Ms Perry’s research (to Masters Level in UCD) concerns children with special needs in mainstream schools. It looks at the provisions that are in place in schools in Ireland, the legislation and policy documents that are the backdrop to these provisions and the impact these measures have on children with special needs in schools. It contains a thematic analysis of public case law about special educational needs.
The work will trace special educational provision through five Acts of legislation – the Education Act of 1998, The Equal Status Act 2000, The Education (Welfare) Act 2000, the Education for Persons with Special Educational Needs Act (EPSEN) 2004 and The Disability Act 2005. It will also look at the reports of relevant investigative committees, working groups, policy documents and Department of Education circulars in terms of their influence on legislation for special/ additional needs education in Ireland.
A number of key court cases are explored including Paul O’Donoghue v Minister for Health and others; Jamie Sinnott and Katherine Sinnott v Minister for Education and others; F.N. V Minister for Education and others; T.D. and others V Minister for Education and others and Clare V Minister for Education and Science.

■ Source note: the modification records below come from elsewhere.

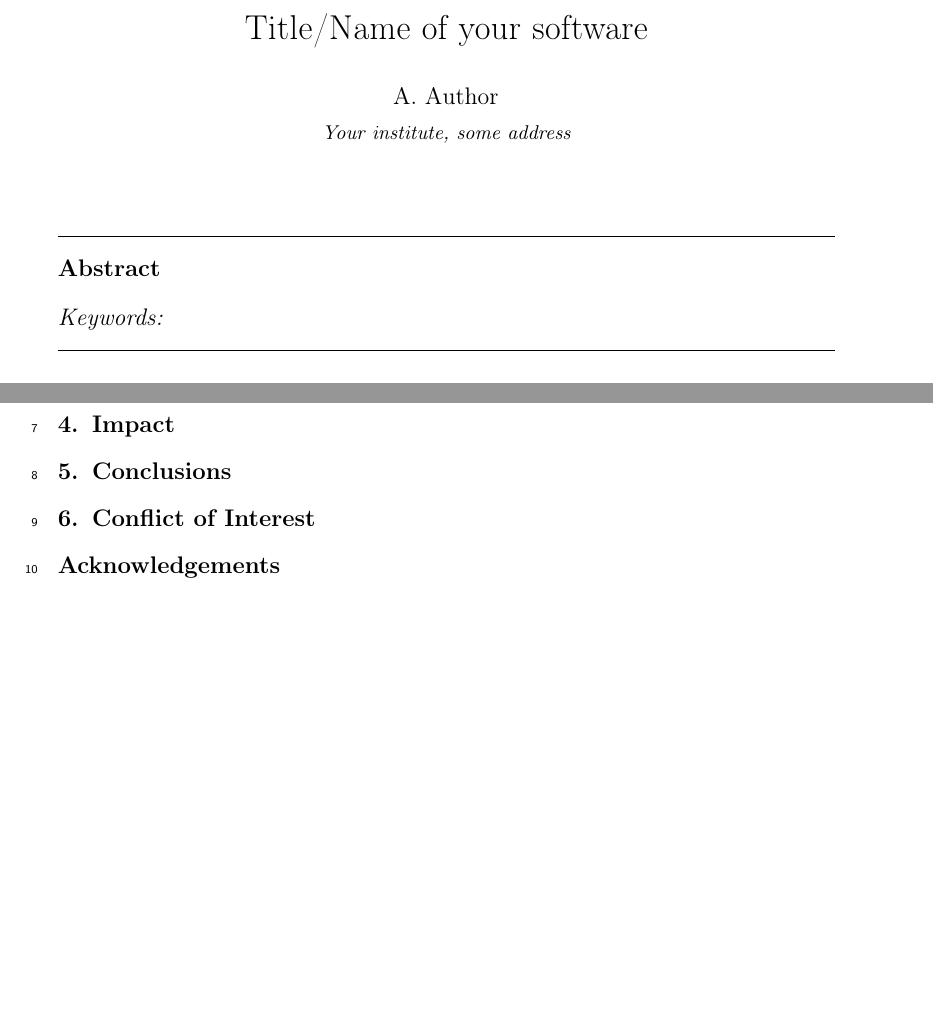
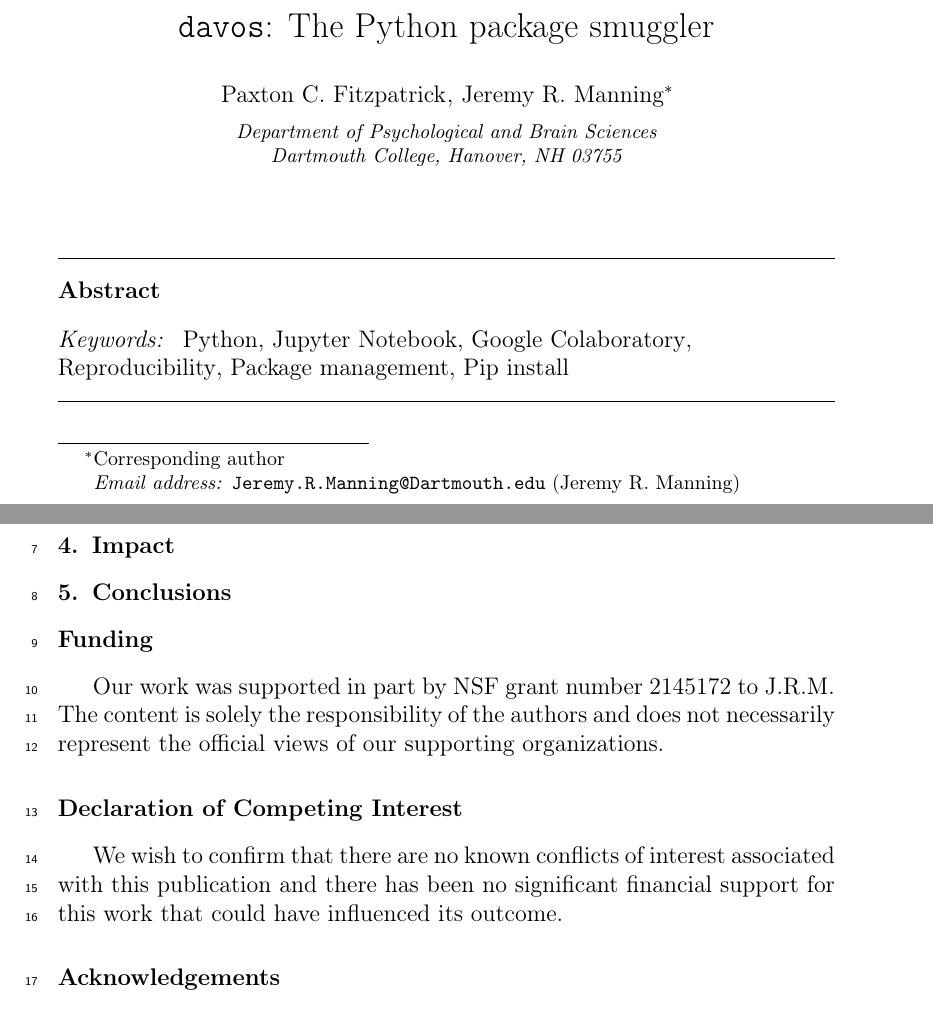
Before and after one commit to ContextLab/davos, a LaTeX paper (paper/main.tex): two parts of pages 1 and 2 of 2 before the commit and two parts of pages 1 and 3 of 3 after it, joined at a grey line, cut at the place of the change, the shorter picture padded with empty space. Compiled offline with pdfLaTeX.

Commit message:
title page and metadata

```diff
--- a/paper/main.tex
+++ b/paper/main.tex
@@ -44,56 +47,30 @@
 \journal{SoftwareX}
 
 \begin{document}
-
 \begin{frontmatter}
 
-%% Title, authors and addresses
+\title{\texttt{davos}: The Python package smuggler}
+\author{Paxton C. Fitzpatrick}
+\author{Jeremy R. Manning\corref{cor}}
+\ead{Jeremy.R.Manning@Dartmouth.edu}
+\cortext[cor]{Corresponding author}
+\address{Department of Psychological and Brain Sciences\\Dartmouth College, Hanover, NH 03755}
 
-%% use the tnoteref command within \title for footnotes;
-%% use the tnotetext command for theassociated footnote;
-%% use the fnref command within \author or \address for footnotes;
-%% use the fntext command for theassociated footnote;
-%% use the corref command within \author for corresponding author footnotes;
-%% use the cortext command for theassociated footnote;
-%% use the ead command for the email address,
-%% and the form \ead[url] for the home page:
-%% \title{Title\tnoteref{label1}}
-%% \tnotetext[label1]{}
-%% \author{Name\corref{cor1}\fnref{label2}}
-%% \ead{email address}
-%% \ead[url]{home page}
-%% \fntext[label2]{}
-%% \cortext[cor1]{}
-%% \address{Address\fnref{label3}}
-%% \fntext[label3]{}
-
-\title{Title/Name of your software}
-
-%% use optional labels to link authors explicitly to addresses:
-%% \author[label1,label2]{}
-%% \address[label1]{}
-%% \address[label2]{}
-
-\author{A. Author}
-
-\address{Your institute, some address}
+% ------------------------------------------------------ ABSTRACT ------------------------------------------------------
 
 \begin{abstract}
-%% Text of abstract
+% Text of abstract
 % Ca. 100 words
 
 \end{abstract}
 
+
 \begin{keyword}
-%keyword 1 \sep keyword 2 \sep keyword 3
-
-%% PACS codes here, in the form: \PACS code \sep code
-
-%% MSC codes here, in the form: \MSC code \sep code
-%% or \MSC[2008] code \sep code (2000 is the default)
-
+Python \sep Jupyter Notebook \sep Google Colaboratory \sep Reproducibility \sep Package management \sep Pip install
 \end{keyword}
 
 \end{frontmatter}
 
+
+% ------------------------------------------------------ METADATA ------------------------------------------------------
 \section*{Required Metadata}
@@ -159,16 +152,36 @@ C9 & Support email for questions & \\
 \section{Illustrative Examples}
-\label{}
+% Provide at least one illustrative example to demonstrate the major functions.
+
+% Optional: you may include one explanatory video that will appear next to your article, in the right hand side panel. (Please upload any video as a single supplementary file with your article. Only one MP4 formatted, with 50MB maximum size, video is possible per article. Recommended video dimensions are 640 x 480 at a maximum of 30 frames/second. Prior to submission please test and validate your .mp4 file at $ http://elsevier-apps.sciverse.com/GadgetVideoPodcastPlayerWeb/verification$. This tool will display your video exactly in the same way as it will appear on ScienceDirect.).
 
 
+% ------------------------------------------------------- IMPACT -------------------------------------------------------
 \section{Impact}
-\label{}
+
+%\textbf{This is the main section of the article and the reviewers weight the description here appropriately}
+
+%Indicate in what way new research questions can be pursued as a result of the software (if any).
+
+%Indicate in what way, and to what extent, the pursuit of existing research questions is improved (if so).
+
+%Indicate in what way the software has changed the daily practice of its users (if so).
+
+%Indicate how widespread the use of the software is within and outside the intended user group.
+
+%Indicate in what way the software is used in commercial settings and/or how it led to the creation of spin-off companies (if so).
 
 
+% ---------------------------------------------------- CONCLUSIONS -----------------------------------------------------
 \section{Conclusions}
-\label{}
+% Set out the conclusion of this original software publication.
 
 
-\section{Conflict of Interest}
+\section*{Funding}
+Our work was supported in part by NSF grant number 2145172 to J.R.M. The content is solely the responsibility of the authors and does not necessarily represent the official views of our supporting organizations.
+
+
+\section*{Declaration of Competing Interest}
+We wish to confirm that there are no known conflicts of interest associated with this publication and there has been no significant financial support for this work that could have influenced its outcome.
 
 
 \section*{Acknowledgements}
@@ -176,12 +188,6 @@ C9 & Support email for questions & \\
 
-%% The Appendices part is started with the command \appendix;
-%% appendix sections are then done as normal sections
-%% \appendix
 
-%% \section{}
-%% \label{}
-
-%% References:
+%---------------------------------------------------- BIBLIOGRAPHY -----------------------------------------------------
 \bibliographystyle{elsarticle-num}
 \bibliography{main.bib}
 
```
Also changed, not shown: paper/main.pdf, paper/main.tex (58 more changed lines).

Schools now find themselves in an increasingly vulnerable legal position meeting their responsibilities as inclusive educators of the children with additional educational needs on their roll books. Ireland has been slow to develop concrete provision in this area but many positive changes have occurred in recent decades. However the regrettable postponement of vital sections of the Education for Persons with Special Educational Needs Act 2004 means that children who are entitled to certain provisions are without legal privilege to individual education plans or assessment.
Speaking at the presentation of the bursaries in Dublin, the President of the INTO, Brendan O Sullivan said it was a source of pride to the INTO that at least 75% of primary teachers voluntarily undertake additional training and study.
“By acquiring new skills and expanding their knowledge, teachers enhance their practice and ultimately everyone benefits – including the children in their classrooms.”
Every year since 1993 primary teachers undertaking research have been supported by the INTO through the Bursary Scheme.
This year, five awards of €1,500 were made. More than fifty applications were submitted in December and judged by an independent assessor from one of the colleges of education.